HULA HA’I MEAHOU.

O ke anuenue ko’u papale,
Hokuwelowelo ko’u lipine,
Hae ka ilio ma Puuloa,
He alahula ia na Kaahupahau,
Nanea i ka holo a ke kaaahi,
Ua like me ka lio waha uaua,
Ka ihona au a o Kekele,
Ike i ka nani a o Kilohana,
Hele kuu hoa a maeele,
Aole wai e maalili ai,
Iluna au a o Daimana Hila,
Ike i ka nani o ka mahina,
Kukuna o ka la ko’u kamaa,
Olapa hele nei puni ke kaona,
I ka po mahina o Mahealani,
Paia o ka hale haulani ana,
Kelepona au i hai mai,
Hu e ka pele kai a o Hilo,
I alohaia no a o Aala Paka,
Kahi a na iwa e hiolani nei,
Hainaia mai ana ka puana,
Kaula kelepona aha’i meahou.

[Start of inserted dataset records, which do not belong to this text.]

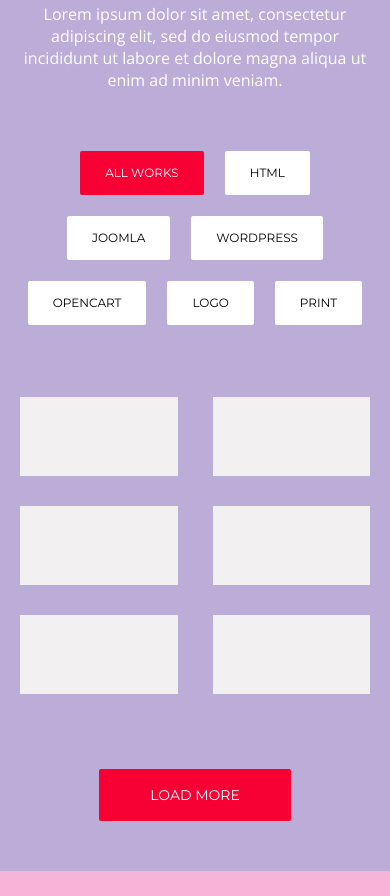
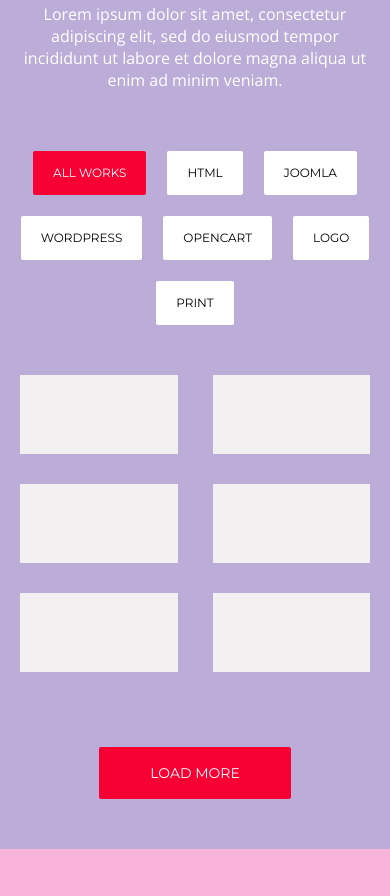
Before and after one commit to basit333/creative-portfolio, a plain HTML site: page index.html in a window 390 px wide. Shown: the part 10323-11219 px from the top of the page. Drawn offline with nearby package versions, Linux system fonts and the light colour scheme.

Commit message:
made some changes to the css

```diff
--- a/style.css
+++ b/style.css
@@ -1052,7 +1052,7 @@ img {
   display: inline-block;
   border: 0;
   background: var(--color-white);
-  color: var(var(--color-black));
+  color: var(--color-black);
   padding: 12px 25px;
   text-transform: uppercase;
   border-radius: 2px;
@@ -1990,6 +1990,14 @@ img {
     padding: 50px 0;
   }
 
+  .tab-btn {
+    padding: 12px 20px;
+  }
+
+  .facts__tabs-btns-container {
+    margin: 0 auto 50px auto;
+  }
+
   .price {
     padding: 50px 0 20px 0;
   }
```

KAKAAKO BOY.

[This song is also reminiscent of the mele still sung widely today, “Kukuna o ka La.”]

(Kuokoa, 11/11/1921, Mahele Elua, p. 1)

HULA HA'I MEAHOU.

Ka Nupepa Kuokoa, Buke LIX, Helu 45, Mahele Elua, Aoao 1. Novemaba 11, 1921.

Telephones in Hawaii, 1910.

New Telephones.

It is believed that before the end of August, all of the work of the telephone company will be completed. Currently, there are 1,200 sets mounted in homes and businesses, and it is thought by those in charge, that there are 1,300 more sets to be installed, then all those wanting this new type of telephone will be supplied.

There are lots of this type of devices in the business office of this company, and there is more on the way aboard the steamer Lurline of this coming Wednesday. Supervisor Hummell stated yesterday, everything will be ready in three weeks. So after all of the sets are installed, all the old ones will be taken away. My! So speedy is the work of that Opihi Makaiauli.

[It seems that any box-like device that voice came out of was considered a “pahu olelo,” including, and perhaps more commonly seen when referring to a phonograph.]

(Kuokoa Home Rula, 8/12/1910, p. 3)

Na Telepona Hou.

Kuokoa Home Rula, Buke VIII, Helu 32, Aoao 3. Augate 12, 1910.